“Thousands have filled out petitions throughout the years, and somehow, that’s not good enough for this South Jordan City Council,” said Janalee Tobias of the group, Save Mulligans.
With the help of the grass-roots organization, Tobias has been battling it out with city officials over the Mulligans Golf Course, a dispute they now believe they’ve settled.
“These are thousands and thousands of people that have contacted City Council to say, ‘Do no develop on the Jordan River,’” Tobias said.
Earlier this month, the group sent a survey out through the South Jordan Journal to all 18,500 homes in the city. It asked them to decide between preserving Mulligans, developing Mulligans or developing only part of the space.
According to the group, the results released on Tuesday show that 94 percent of respondents want to preserve the course. However, it’s unclear how many people actually responded, as the group would only say there were far more than the 500 people expected to answer the city’s survey.
“To represent that our poll is going to be inaccurate, that’s a classic try and poison the well to get their way,” said South Jordan city councilman Chuck Newton.
The city’s survey will go out to registered voters in South Jordan next month. It’s being conducted by the Provo-based company, Y2K. Once distributed, responses will be accepted until they have 500 representing the area’s demographics.
“I think what we’re going to want to look at is the scientific survey that more accurately represents and reflects what the residents, as a whole, want to see happen with course,” Newton said.
While the poll has yet to be conducted, Save Mulligans already does not put much credence in the city’s numbers.
“When you hire a political campaign consultant, you’re going to get the campaign you want.

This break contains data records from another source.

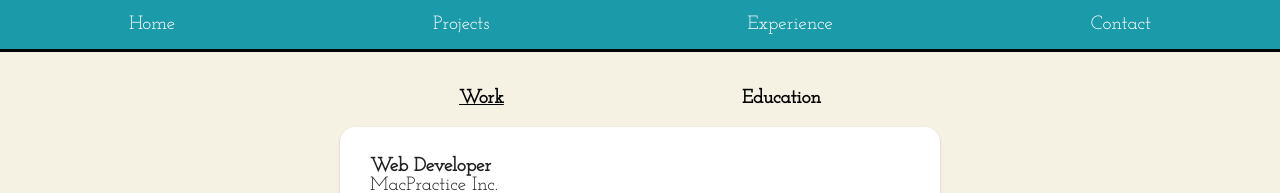
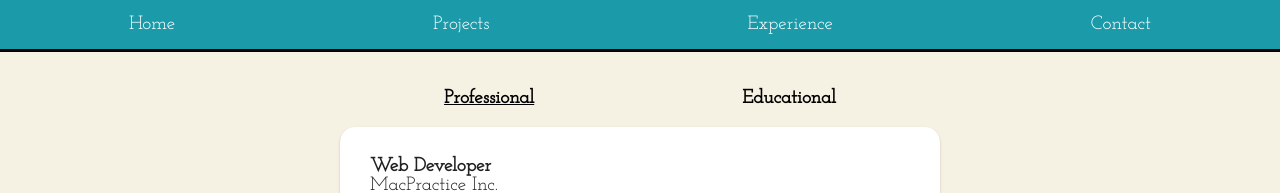
Before and after one commit to cperault/career-portfolio, a React (Create React App) app: page /Experience in a window 1280 px wide. Shown: the top 193 px of the page. Built offline with nearby package versions, Linux system fonts and the light colour scheme.

Commit message:
Changed wording of Experience toggle titles

```diff
--- a/src/Components/Experience/ExperienceBody.js
+++ b/src/Components/Experience/ExperienceBody.js
@@ -32,10 +32,10 @@ const ExperienceBody = () => {
         <div className="experience-body-container">
             <div className="experience-type-options">
                 <div id="experience-type">
-                    <p id="experience-work" style={{ textDecoration: "underline" }} onClick={(element) => toggleExperienceData(element)}>Work</p>
+                    <p id="experience-work" style={{ textDecoration: "underline" }} onClick={(element) => toggleExperienceData(element)}>Professional</p>
                 </div>
                 <div id="experience-type">
-                    <p id="experience-education" onClick={(element) => toggleExperienceData(element)}>Education</p>
+                    <p id="experience-education" onClick={(element) => toggleExperienceData(element)}>Educational</p>
                 </div>
             </div>
 
```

That’s why you hire them,” said Save Mulligans president, Julie Holbrook.
The group plans to release more concrete numbers from their survey in the near future, in an effort to highlight what they believe is the right plan for the city.